MA Board of Higher Education Supports New Nursing Compact, Endorses Effort to Streamline Student Transfer to Four-Year Programs
Boston, MA–February 21, 2014–The Massachusetts Board of Higher Education (BHE) is taking steps
to make it easier for nurses to pursue advanced degrees, with the goal of improving patient outcomes
across the Commonwealth.
On January 28 the BHE endorsed a new Nursing Education Transfer Compact developed by the
Massachusetts Action Coalition (MAAC), a partnership between the Organization of Nurse Leaders of
Massachusetts and Rhode Island and the Massachusetts Department of Higher Education. The goals of
the Compact are to provide a “seamless, cost effective, timely and transparent pathway” from community

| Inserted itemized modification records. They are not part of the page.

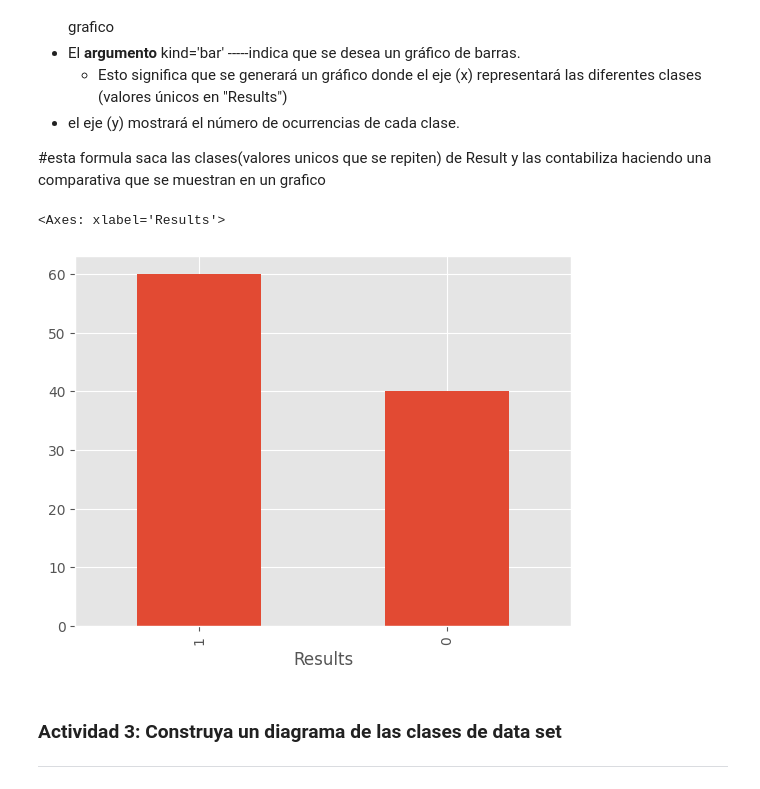
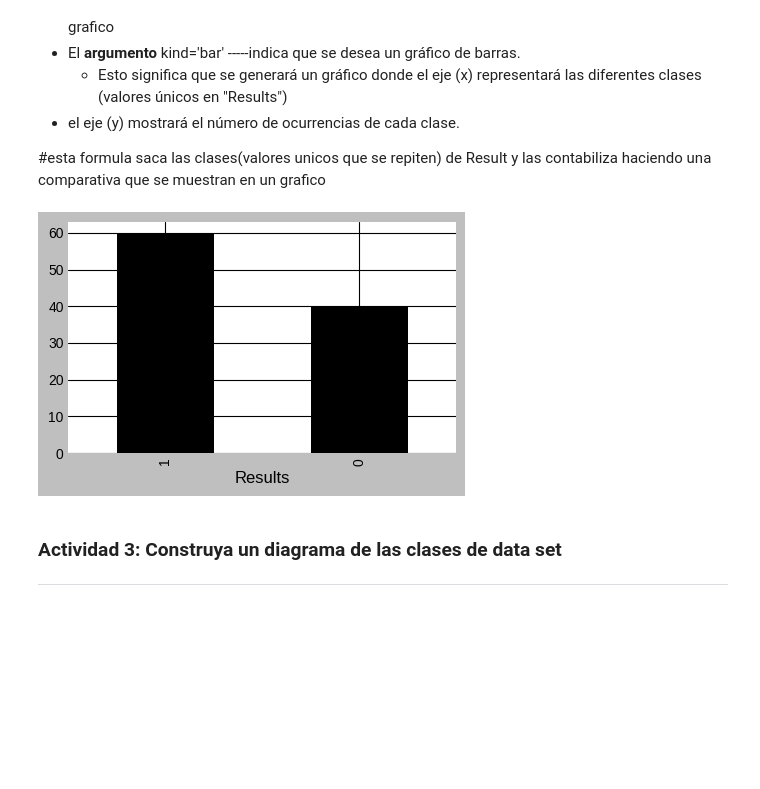
Before and after one commit to Liam-Nova/BIT_IA_Bootcamp, a Jupyter notebook: S4_C1_LAB_Logistic_Regression_Part_1_temp.ipynb, the cells around one changed output. Cells and saved outputs as stored; diff of their text form; code cells hidden in the pictures; blank space fills up the shorter version.

```diff
--- a/S4_C1_LAB_Logistic_Regression_Part_1_temp.ipynb
+++ b/S4_C1_LAB_Logistic_Regression_Part_1_temp.ipynb
@@ -133,7 +133,7 @@ df.describe()
 | max | 99.827858 | 98.869436 | 1.000000 |
 # %%
 plt.figure(figsize=(5,3,))
-plt.style.use('dark_background')
+
 sns.boxplot(x=df['Test_1'])
 plt.subplot(1, 2, 1)
 sns.boxplot(x=df['Test_1'])
@@ -168,6 +168,8 @@ df.head(10)
 * tambien hay que aclarar que los valores de result varian en 0 y 1 , lo que significa que son enteros qusirven para la comparativa tipo "booleano"
 # %%
 plt.figure(figsize=(5,3))
+plt.style.use('seaborn-v0_8-darkgrid')
+
 df['Test_1'].hist()
 plt.title('Distribucion de Test_1')
 plt.xlabel('Test_1')
@@ -180,6 +182,7 @@ plt.show()
 * la cantidad de veces que se repite una calificacion estan en el eje(y)
 # %%
 plt.figure(figsize=(5,3))
+plt.style.use('seaborn-v0_8-pastel')
 df['Test_2'].hist()
 plt.title('Distribucion de Test_2')
 plt.xlabel('Test_2')
@@ -248,9 +251,9 @@ class_counts.plot(kind='bar')**
 # %%
 class_counts = df['Results'].value_counts()
 class_counts.plot(kind='bar')
+plt.style.use('grayscale')
 # %% [output]
-<Axes: xlabel='Results'>
-[figure, old version]
+[figure, new version]
 # %% [markdown]
 ### **Actividad 3: Construya un diagrama de las clases de data set**
 ---
```
Also changed, not shown: parts of 4 cells of this notebook.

college nursing programs, where students earn Associate degrees in nursing (ADN), to state universities
and UMass campuses, where they can earn Bachelor of Science degrees in Nursing (BSN).
>> More Info
>> Download the Nursing Education Transfer Compact
From BORN: Graduates of Board-Approved Prelicensure Nursing Education Programs, by program, 2002 - 2012.
DHE Forward, December 14, 2012 – the monthly update on initiatives and trends at the DHE and in Massachusetts public higher education featured Commissioner Richard Freeland’s Message, "A Nursing Plan that Works":
"Massachusetts is world renowned for the excellence of its teaching hospitals. Its health care system served as a model for the national Affordable Care Act. But like many other states, the Commonwealth faces a critical, structural shortage in its nursing workforce and is committed to educate nurses for jobs in a rapidly changing industry landscape." >> Read more